Of the epic tales of Lakehead engineering, the most iconic begins with our cannon, Big Thunder. Located in the Centennial Building courtyard, a band of loyal and faithful engineers built the monument to stand as a symbol of engineering at Lakehead in 1972.
There were many reasons for choosing a cannon as an engineering symbol. Many famous engineers used cannons in their research to develop concepts both students and professionals use today. Joseph Fourier developed the principles of heat transfer by observing the energy being dissipated through the barrel walls. Ernst Mach determined the relationship for the speed of sound by firing projectiles from a cannon. The cannon also stands as a reminder to all engineers of the duality between destructiveness and development. But more than anything, it represents the strength and power of engineering.
Big Thunder has had a long history of vandalism. Since its erection it has been painted yearly by many rival faculties, only to be repainted black by the engineers. In 2003/2004, the cannon was painted green four times in a row, including the slogan “Forestry” both on the cannon uprights and sidewalks surrounding the cannon grounds. This led to an estimated 1100 pounds of wood chips being spread in the forestry lounge. The cannon remained untouched for the rest of the year.
In 1975, the foresters removed the cannon and placed it in Lake Tamblyn, but the engineers rebuilt it and rededicated it in 1976. Apparently the same happened in 78/79. It stayed relatively safe until a certain group of outdoorsy students filled it with concrete, attempting to silence it forever. But even that couldn’t deny Big Thunder: The end section was bored out and rendered operable, and then totally replaced in 1992. It underwent a full cosmetic restoration in 2000. In the past they used to say Big Thunder was unstoppable: its power was surpassed only by its fortitude.

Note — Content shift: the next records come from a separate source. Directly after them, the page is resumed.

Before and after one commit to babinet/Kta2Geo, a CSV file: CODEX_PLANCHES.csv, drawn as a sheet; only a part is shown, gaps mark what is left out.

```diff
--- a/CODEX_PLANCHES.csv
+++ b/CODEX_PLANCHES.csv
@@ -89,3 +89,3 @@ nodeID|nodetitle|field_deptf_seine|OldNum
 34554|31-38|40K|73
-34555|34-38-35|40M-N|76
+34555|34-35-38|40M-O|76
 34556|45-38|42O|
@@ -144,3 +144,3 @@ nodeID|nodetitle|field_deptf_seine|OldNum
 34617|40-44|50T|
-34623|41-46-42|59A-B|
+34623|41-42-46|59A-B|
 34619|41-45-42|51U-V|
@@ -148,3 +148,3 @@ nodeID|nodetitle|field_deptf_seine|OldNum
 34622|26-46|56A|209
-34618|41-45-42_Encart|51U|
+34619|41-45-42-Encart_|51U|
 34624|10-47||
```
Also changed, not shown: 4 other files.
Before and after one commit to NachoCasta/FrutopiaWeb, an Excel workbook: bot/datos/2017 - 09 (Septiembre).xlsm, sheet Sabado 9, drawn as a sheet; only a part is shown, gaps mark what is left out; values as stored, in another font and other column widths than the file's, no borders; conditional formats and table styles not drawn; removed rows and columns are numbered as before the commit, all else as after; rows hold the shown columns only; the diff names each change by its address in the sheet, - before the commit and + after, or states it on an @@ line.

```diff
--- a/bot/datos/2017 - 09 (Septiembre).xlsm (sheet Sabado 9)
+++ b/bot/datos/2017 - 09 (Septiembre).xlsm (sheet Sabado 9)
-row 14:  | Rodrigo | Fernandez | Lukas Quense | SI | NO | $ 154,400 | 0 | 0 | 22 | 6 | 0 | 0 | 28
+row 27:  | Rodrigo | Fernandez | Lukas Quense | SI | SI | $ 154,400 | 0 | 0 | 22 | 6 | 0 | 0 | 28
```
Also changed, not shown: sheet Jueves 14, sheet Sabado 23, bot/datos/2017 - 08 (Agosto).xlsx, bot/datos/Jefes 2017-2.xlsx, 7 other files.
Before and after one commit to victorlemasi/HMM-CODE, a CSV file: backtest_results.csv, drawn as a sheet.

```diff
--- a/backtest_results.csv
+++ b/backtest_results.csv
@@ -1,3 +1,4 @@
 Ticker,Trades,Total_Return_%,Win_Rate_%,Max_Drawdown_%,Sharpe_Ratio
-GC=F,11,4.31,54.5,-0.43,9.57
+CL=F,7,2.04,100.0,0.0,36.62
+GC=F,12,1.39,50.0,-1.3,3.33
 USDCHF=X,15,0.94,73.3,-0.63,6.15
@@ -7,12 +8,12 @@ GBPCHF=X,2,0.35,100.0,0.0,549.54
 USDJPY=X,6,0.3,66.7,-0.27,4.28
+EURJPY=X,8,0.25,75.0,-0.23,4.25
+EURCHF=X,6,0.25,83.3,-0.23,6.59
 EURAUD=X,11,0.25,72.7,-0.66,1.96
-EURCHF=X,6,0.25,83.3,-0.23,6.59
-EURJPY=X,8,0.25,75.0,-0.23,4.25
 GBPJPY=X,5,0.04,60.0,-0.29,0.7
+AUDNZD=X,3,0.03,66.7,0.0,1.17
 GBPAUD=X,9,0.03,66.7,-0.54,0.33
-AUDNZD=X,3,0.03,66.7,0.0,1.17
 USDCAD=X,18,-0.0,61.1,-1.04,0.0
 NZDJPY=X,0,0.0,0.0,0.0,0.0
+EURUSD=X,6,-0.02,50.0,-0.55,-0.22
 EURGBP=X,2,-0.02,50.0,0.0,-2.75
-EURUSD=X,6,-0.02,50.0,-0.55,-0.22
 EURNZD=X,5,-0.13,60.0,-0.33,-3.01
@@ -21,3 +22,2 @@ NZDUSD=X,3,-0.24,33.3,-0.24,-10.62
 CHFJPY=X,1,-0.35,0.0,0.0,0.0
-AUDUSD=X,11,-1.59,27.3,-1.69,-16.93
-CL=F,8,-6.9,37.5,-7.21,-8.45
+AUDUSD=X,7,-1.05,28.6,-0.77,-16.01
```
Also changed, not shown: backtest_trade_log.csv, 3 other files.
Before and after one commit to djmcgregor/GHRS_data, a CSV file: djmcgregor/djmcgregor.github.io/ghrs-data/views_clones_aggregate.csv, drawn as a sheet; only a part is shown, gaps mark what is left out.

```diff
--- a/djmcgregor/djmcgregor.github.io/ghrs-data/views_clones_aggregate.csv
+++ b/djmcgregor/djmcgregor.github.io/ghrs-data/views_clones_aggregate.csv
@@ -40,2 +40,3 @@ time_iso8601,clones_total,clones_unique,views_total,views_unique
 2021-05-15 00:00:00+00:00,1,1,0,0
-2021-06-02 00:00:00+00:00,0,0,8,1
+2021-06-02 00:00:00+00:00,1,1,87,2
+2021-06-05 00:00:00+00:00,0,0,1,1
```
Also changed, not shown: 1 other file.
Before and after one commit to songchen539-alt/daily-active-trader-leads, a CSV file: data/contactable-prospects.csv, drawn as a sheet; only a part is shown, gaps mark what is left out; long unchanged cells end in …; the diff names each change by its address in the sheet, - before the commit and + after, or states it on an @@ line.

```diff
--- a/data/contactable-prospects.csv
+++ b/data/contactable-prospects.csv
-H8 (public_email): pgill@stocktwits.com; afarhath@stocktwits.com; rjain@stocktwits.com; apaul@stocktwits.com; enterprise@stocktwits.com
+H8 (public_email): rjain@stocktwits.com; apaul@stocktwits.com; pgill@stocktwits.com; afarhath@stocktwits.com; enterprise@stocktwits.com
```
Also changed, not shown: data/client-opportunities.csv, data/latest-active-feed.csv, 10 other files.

Despite surviving the ravages of time, Big Thunder is currently full of cement, for safety reasons.
Traditionally, the cannon is fired to signal the start of Frosh Orientation and Engineering Week.